The University of Kentucky plans to set up an institute aimed at bolstering the consumption of locally grown food with the help of $5 million from the multi-national corporation Aramark, which recently took over the school's dining services.
Funding for the UK Food Connection will include $1 million to endow student internships and fellowships, $250,000 in start-up funding and $250,000 annually for 15 years to pay for staff, programming and research grants.
The institute is to be housed at a new $35 million dining center across from W.T. Young Library, also financed and built by Aramark. It will be headed for now by Scott Smith, former dean of the College of Agriculture, Food and the Environment.
"Agriculture is a way of life in Kentucky," UK President Eli Capilouto said. "Food is a central issue for our country and our world. The University of Kentucky should be — and is — leading the way in furthering scholarship as well as practical applications for Kentucky producers."
The institute is part of a $245 million deal that UK signed with Aramark this year. Capilouto decided to privatize UK's dining services after it became clear that several new dorms — also built in a public-private partnership — would bring thousands of new students to campus without a commensurate dining area.
Aramark has agreed to spend about $70 million on new dining areas.
To help offset concern about the privatization on campus and in Lexington, UK's proposal required creation of the food institute and more purchases of local food products — $2 million this year.
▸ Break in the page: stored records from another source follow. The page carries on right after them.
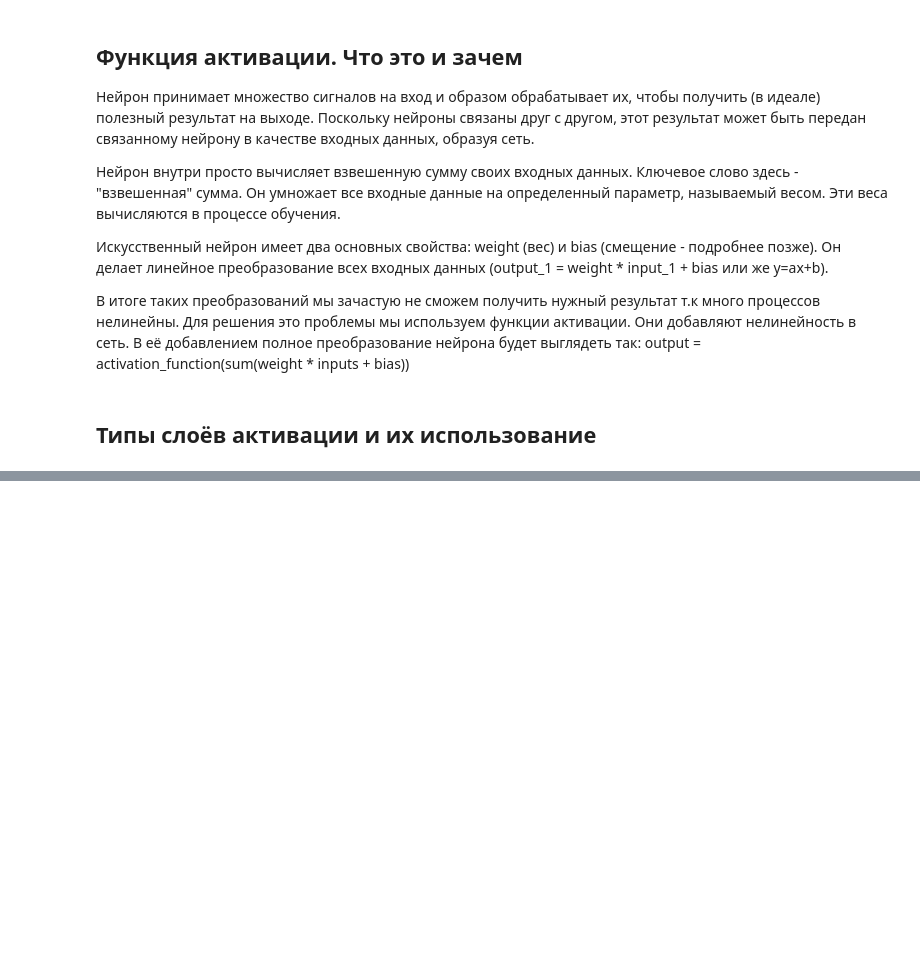
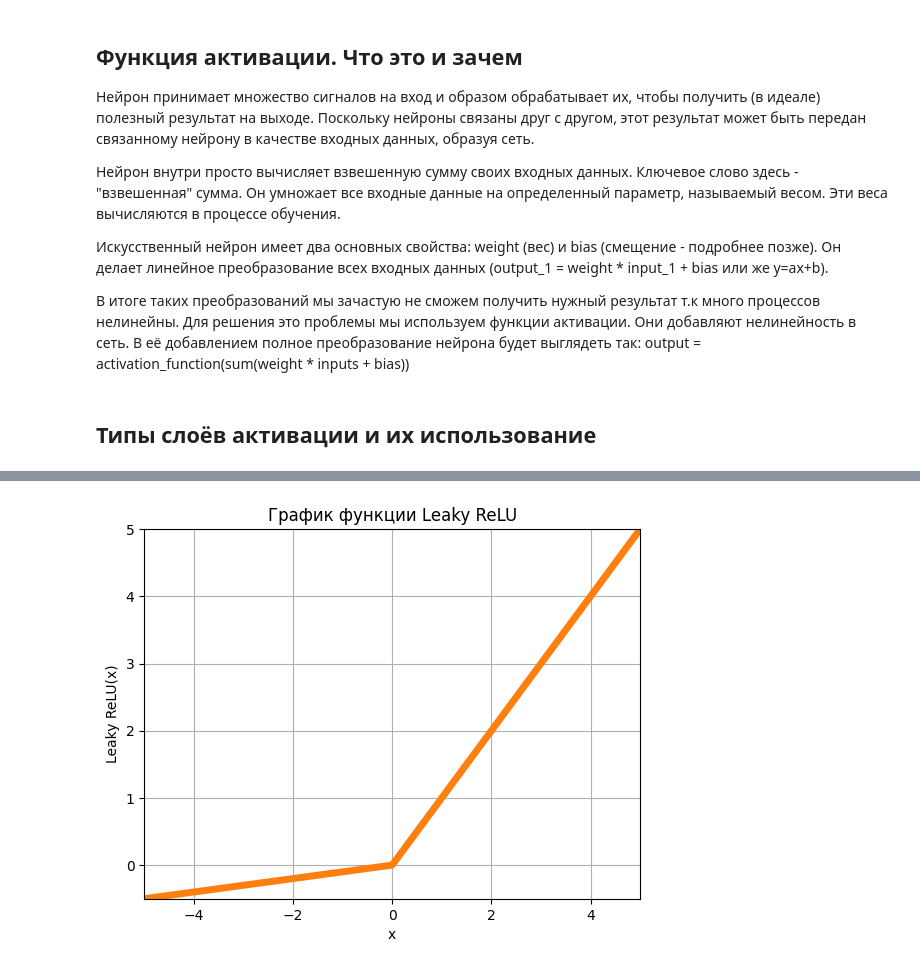
Before and after one commit to ilay-group/Digit_Recognizer-Kaggle-, a Jupyter notebook: Функции активации.ipynb, the cells around one changed output, grey strips where cells are left out. Saved outputs shown, nothing was run; the diff lists cells and outputs as text; code cells hidden in the pictures; blank space fills up the shorter version.

```diff
--- a/Функции активации.ipynb
+++ b/Функции активации.ipynb
@@ -23,0 +116,30 @@ output = activation_function(sum(weight * inputs + bias))
+# %%
+###############График Leaky ReLU, k=0.1
+import numpy as np
+import matplotlib.pyplot as plt
+
+# Задаем параметры функции Leaky ReLU
+x = np.linspace(-10, 10, 1000)
+k = 0.1
+y = np.where(x > 0, x, k*x)
+
+# Строим график
+plt.plot(x, y)
+
+# Настраиваем оси координат и заголовок
+plt.xlabel('x')
+plt.ylabel('Leaky ReLU(x)')
+plt.title('График функции Leaky ReLU')
+
+# Настраиваем значения осей координат
+plt.xlim(-5, 5)
+plt.ylim(-0.5, 5)
+
+# Строим график, настраиваем ширину линии и добавляем сетку
+plt.plot(x, y, linewidth=5)
+plt.grid(True)
+
+# Отображаем график
+plt.show()
+# %% [output]
+[figure, added]
```
Also changed, not shown: parts of 19 cells of this notebook, 1 other file.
Aramark — which employs 270,000 people in 22 countries — has been trying to use more locally sourced food for the past several years, said CEO Eric Foss, who attended the UK announcement Tuesday.
"This is the next phase," he said at the following reception, as student waiters passed seared-tuna hors d'oeuvres to guests.
Aramark's contract will help Kentucky farmers, Foss said, and it could influence the company's operations on campuses elsewhere.
Kentucky Agriculture Commissioner James Comer, who has made local food production a priority to be included in his gubernatorial campaign, said he hopes the new institute can influence Lexington the same way local-food efforts have influenced Louisville's dynamic restaurant scene.
"We need to get that infrastructure developed in Lexington," he said.
In addition, UK's contract with Aramark could significantly change local food production.
"Farmers aren't going to take a chance on growing fruits and vegetables without a significant contract in place," Comer said.
Work at the institute will include research on food safety issues, new product development and various other projects, said Smith, the interim director.
"Kentucky has a unique economic development trajectory that has made local food more prominent," he said. "I see this as an opportunity to expand beyond this scale."
Another area for study is better infrastructure and integration of local agriculture, getting more local farmers connected to restaurants, groceries and schools.
Lexington recently hired its first local-food coordinator, Ashton Potter Wright, who also attended Tuesday's event.
"I think the local food movement is catching everyone's attention," Wright said. "Bigger players are feeling the demand from their customers."